Spam and phishing malicious letters usually contain links that lead users to a seemingly legitimate web-page, created by fraudsters and aimed at stealing various types of personal information. These mailshots often exploit seasonal activities to strike victims harder than usual fraudulent tricks, as there is less awareness around them compared to permanent threats. What’s more, in the case of temporary disguises, scammers can use one of the most effective social engineering techniques – giving a limited amount of time to act, justifying it with the real-life circumstances, and therefore tilting the victim towards making spontaneous decisions.
The detected wave of tax refund fraud came under the guise of tax refund letters with short expiration dates. For instance, malefactors used fake major UK tax services to urge victims to follow the link and fill out the form immediately, while emails under the guise of the CRA (Canada Revenue Agency) were giving the recipient just 24 hours to respond, otherwise a tax refund would not be possible.
Moreover, some of the emails analysed by Kaspersky experts included malicious attachments, disguised as a copy of the return form which in fact was either a malicious downloader, which would download more malicious programs onto users’ machines when launched, or a backdoor (multifunctional malware) that provided criminals with remote access to the infected machine. Its capabilities include monitoring keystrokes, stealing passwords for browsers and Windows accounts and recording video from the computer’s webcam. To convince users to launch such malicious file, fraudsters usually would make it look like a zip. file containing important information for tax form updates.
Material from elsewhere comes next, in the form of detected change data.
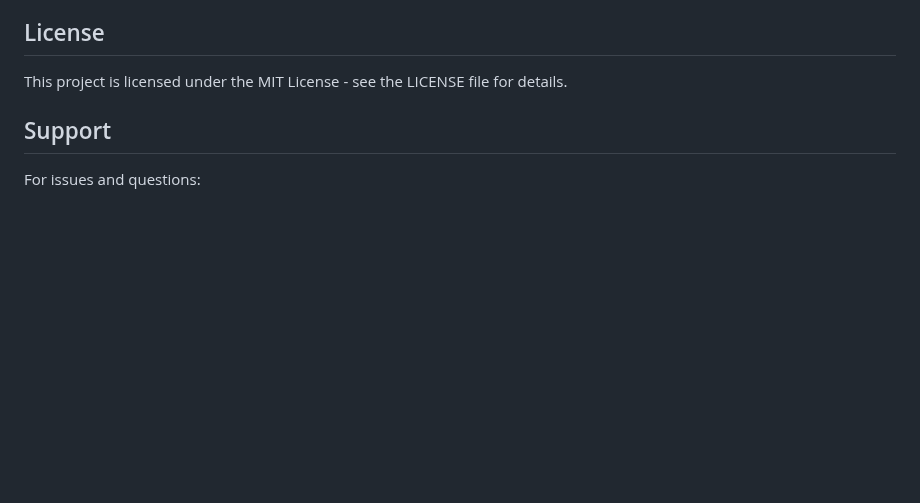
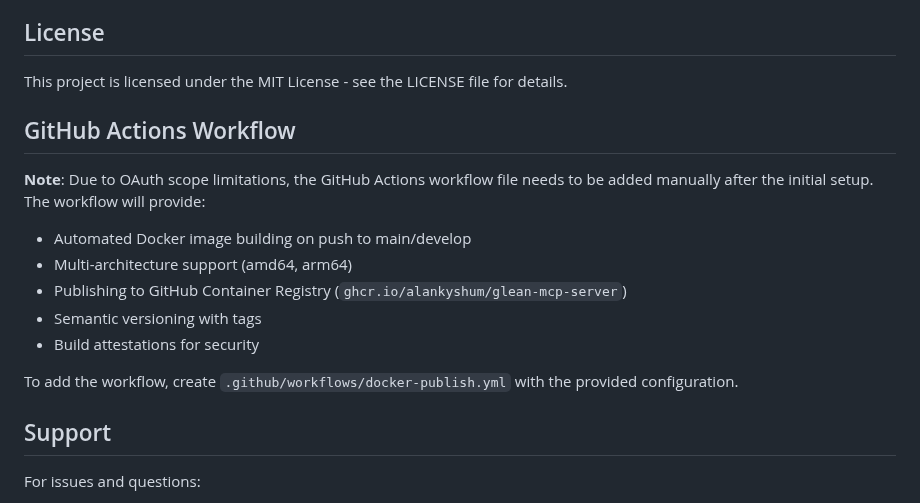
Before and after one commit to alankyshum/glean-mcp-server, a Markdown page: README.md, the part around the change. GitHub-like rendering; blank space fills up the shorter version.

Commit message:
docs: Add note about GitHub Actions workflow setup
- Explain OAuth scope limitation for workflow files
- Provide instructions for manual workflow addition
- Document automated Docker publishing features

```diff
--- a/README.md
+++ b/README.md
@@ -173,6 +173,18 @@ The repository includes automated CI/CD that:
 
 This project is licensed under the MIT License - see the LICENSE file for details.
 
+## GitHub Actions Workflow
+
+**Note**: Due to OAuth scope limitations, the GitHub Actions workflow file needs to be added manually after the initial setup. The workflow will provide:
+
+- Automated Docker image building on push to main/develop
+- Multi-architecture support (amd64, arm64)
+- Publishing to GitHub Container Registry (`ghcr.io/alankyshum/glean-mcp-server`)
+- Semantic versioning with tags
+- Build attestations for security
+
+To add the workflow, create `.github/workflows/docker-publish.yml` with the provided configuration.
+
 ## Support
 
 For issues and questions:
```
“Seasonal spam and phishing can be extremely effective, since the emergence of such letter in a mailbox is sometimes wished and expected, unlike most “unique offer” – type scams. Moreover, with phishing attacks, the tricked victim might not even realise that it was subjected to a cyberattack and had exposed their credentials or email until it is too late and they suffer from the consequences. The good news is that there are security solutions that not only block malware from being launched and notify the user about the threat, but also have spam and phishing filters that prevent such emails from appearing in an inbox,” said Maria Vergelis, Security Researcher at Kaspersky.
To avoid exposing your personal information and being affected by malicious attachments, users are advised to:
Always check the link address and sender’s email before clicking on anything sent to them
Check if the link address can be seen in the email and is the same as the actual hyperlink (the real address the link will take you to). This can be checked by hovering your mouse over the link
Do not download and open email attachments that come from unfamiliar email addresses, before scanning them with a security solution. If the email seems legitimate, it is best to check it by accessing the website of the organisation that supposedly sent it Never share your sensitive data, such as logins and passwords, bank card data etc., with a third party. Official companies will never ask for data like this via email
Use a reliable security solution with behavior-based anti-phishing technologies, such as Kaspersky Total Security, to detect and block both spam and phishing attacks and initiation of malicious files.
Other key findings in the report include:
The overall number of phishing attacks in the quarter rose by 21% compared to the figure a year ago, reaching 129,933,555
In the second quarter of 2019, the amount of spam peaked in May (58%). The average share of spam in the world’s email traffic was 55%, which is 5% higher than the average figure in the second quarter of 2018
China (23.72%) became the most popular source of spam, overtaking the U.S. (13.89%) and Russia (4.83%)
The country most targeted by malicious mailshots was Germany, once again with 10.05%. Russia came second (6.16%), followed by Vietnam (5.98%)